We see a lot of phishing attempts to steal your email log in details. This is a typical one
We all get very blasé about phishing and think we know so much that we will never fall for a phishing attempt. Don’t assume that all attempts are obvious. Watch for any site that invites you to enter ANY log in details, personal or financial information. It might be an email that says”you have won a prize” or “sign up to this website for discounts, prizes and special offers”
Please read our How to protect yourselves page for simple, sensible advice on how to avoid being infected by this sort of socially engineered malware.
Remember many email clients, especially in today’s mobile world only show the From name not the full email address. All you see is “From: Mail administrator”. That is why so many victims are fooled by this sort of very easily set up phishing scam.
The original email looks like this,
From: Mail administrator <firstname.lastname@example.org>
Date: Sun 15/01/2017 11:41
Subject: Your Email account has been Limited
Your account will be Blocked due to system error CODE: A2507LU296.
Please refer to your configuretion settings below, verify and apply automatically the Defualt Settings.
Failure to verify your e-mail account shall result to account lock out.
The link goes to http://email@example.com
OK lets follow next and see what happens
Insert a false password telling the scammer what to do with himself ( in something less than the Queen’s English) and press Apply Changes, you then get
Press OK and you are sent to the genuine Google.com page

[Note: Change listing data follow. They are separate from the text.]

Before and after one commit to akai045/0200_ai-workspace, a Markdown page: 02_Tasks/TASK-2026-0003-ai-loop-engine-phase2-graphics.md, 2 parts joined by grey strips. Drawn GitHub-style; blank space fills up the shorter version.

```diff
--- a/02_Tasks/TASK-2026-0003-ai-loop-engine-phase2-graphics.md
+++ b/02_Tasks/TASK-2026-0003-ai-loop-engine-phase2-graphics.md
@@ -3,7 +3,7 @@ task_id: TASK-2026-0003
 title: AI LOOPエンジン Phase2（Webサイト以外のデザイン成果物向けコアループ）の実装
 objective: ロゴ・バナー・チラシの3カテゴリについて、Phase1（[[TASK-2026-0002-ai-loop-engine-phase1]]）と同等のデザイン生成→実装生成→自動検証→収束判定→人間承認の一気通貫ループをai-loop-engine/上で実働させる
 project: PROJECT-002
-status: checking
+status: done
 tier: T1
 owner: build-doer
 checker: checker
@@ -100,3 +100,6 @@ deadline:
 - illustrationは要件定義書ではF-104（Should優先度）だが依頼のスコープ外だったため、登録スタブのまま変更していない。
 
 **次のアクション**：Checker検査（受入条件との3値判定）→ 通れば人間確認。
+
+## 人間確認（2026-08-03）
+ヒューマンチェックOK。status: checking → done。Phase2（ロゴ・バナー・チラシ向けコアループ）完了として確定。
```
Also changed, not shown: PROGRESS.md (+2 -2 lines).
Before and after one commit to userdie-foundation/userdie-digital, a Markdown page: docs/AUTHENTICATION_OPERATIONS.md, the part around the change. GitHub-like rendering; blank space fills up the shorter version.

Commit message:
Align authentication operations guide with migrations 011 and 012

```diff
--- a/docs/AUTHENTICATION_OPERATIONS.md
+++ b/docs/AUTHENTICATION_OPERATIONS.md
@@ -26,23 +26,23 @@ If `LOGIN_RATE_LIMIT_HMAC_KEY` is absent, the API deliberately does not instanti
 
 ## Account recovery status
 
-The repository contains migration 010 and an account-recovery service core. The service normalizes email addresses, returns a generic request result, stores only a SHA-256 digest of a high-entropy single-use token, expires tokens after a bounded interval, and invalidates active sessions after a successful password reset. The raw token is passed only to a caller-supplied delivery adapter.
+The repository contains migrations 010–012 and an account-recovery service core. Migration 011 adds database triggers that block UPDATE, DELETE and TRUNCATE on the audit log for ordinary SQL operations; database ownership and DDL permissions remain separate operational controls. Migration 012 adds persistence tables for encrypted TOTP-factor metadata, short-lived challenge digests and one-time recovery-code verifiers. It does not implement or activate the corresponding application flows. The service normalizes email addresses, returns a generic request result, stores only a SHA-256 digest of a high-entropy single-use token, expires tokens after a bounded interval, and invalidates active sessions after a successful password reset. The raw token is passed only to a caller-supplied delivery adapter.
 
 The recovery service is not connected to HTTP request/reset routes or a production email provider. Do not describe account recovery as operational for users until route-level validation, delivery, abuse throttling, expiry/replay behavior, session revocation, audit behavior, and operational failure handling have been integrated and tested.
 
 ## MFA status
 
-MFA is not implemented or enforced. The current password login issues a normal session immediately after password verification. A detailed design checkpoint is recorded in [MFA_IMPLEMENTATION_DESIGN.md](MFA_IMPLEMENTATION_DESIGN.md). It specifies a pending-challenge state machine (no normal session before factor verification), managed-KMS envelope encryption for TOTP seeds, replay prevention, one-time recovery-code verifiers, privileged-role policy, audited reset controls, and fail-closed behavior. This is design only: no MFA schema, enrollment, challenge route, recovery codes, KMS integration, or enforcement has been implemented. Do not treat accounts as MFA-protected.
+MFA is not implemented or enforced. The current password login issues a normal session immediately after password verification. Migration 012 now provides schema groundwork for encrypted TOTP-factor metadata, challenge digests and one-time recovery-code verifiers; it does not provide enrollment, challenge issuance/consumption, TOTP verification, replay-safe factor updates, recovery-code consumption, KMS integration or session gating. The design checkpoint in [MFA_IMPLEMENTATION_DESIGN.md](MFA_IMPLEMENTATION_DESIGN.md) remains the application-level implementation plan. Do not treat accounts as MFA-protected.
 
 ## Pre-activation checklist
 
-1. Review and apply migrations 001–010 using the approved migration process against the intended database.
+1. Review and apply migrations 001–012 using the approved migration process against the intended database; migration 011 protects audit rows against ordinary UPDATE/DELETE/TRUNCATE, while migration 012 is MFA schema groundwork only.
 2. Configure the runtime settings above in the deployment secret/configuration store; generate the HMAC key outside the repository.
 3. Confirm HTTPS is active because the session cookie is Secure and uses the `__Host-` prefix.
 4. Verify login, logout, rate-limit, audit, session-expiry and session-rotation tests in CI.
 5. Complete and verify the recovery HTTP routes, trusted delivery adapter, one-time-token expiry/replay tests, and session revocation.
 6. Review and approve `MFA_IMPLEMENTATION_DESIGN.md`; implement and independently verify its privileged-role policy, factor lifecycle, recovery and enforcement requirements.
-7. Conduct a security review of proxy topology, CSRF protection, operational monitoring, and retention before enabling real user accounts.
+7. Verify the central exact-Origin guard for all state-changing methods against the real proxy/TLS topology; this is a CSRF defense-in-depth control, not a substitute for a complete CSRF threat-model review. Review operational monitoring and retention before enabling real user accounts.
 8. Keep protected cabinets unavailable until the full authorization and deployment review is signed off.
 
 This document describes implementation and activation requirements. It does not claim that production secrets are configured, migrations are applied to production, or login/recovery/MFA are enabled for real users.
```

All of these emails use Social engineering tricks to persuade you to open the attachments that come with the email. Whether it is a message saying “look at this picture of me I took last night” and it appears to come from a friend or is more targeted at somebody who regularly is likely to receive PDF attachments or Word .doc attachments or any other common file that you use every day. Or whether it is a straight forward attempt, like this one, to steal your personal, bank, credit card or email and social networking log in details. Be very careful when unzipping them and make sure you have “show known file extensions enabled“, And then look carefully at the unzipped file. If it says .EXE then it is a problem and should not be run or opened.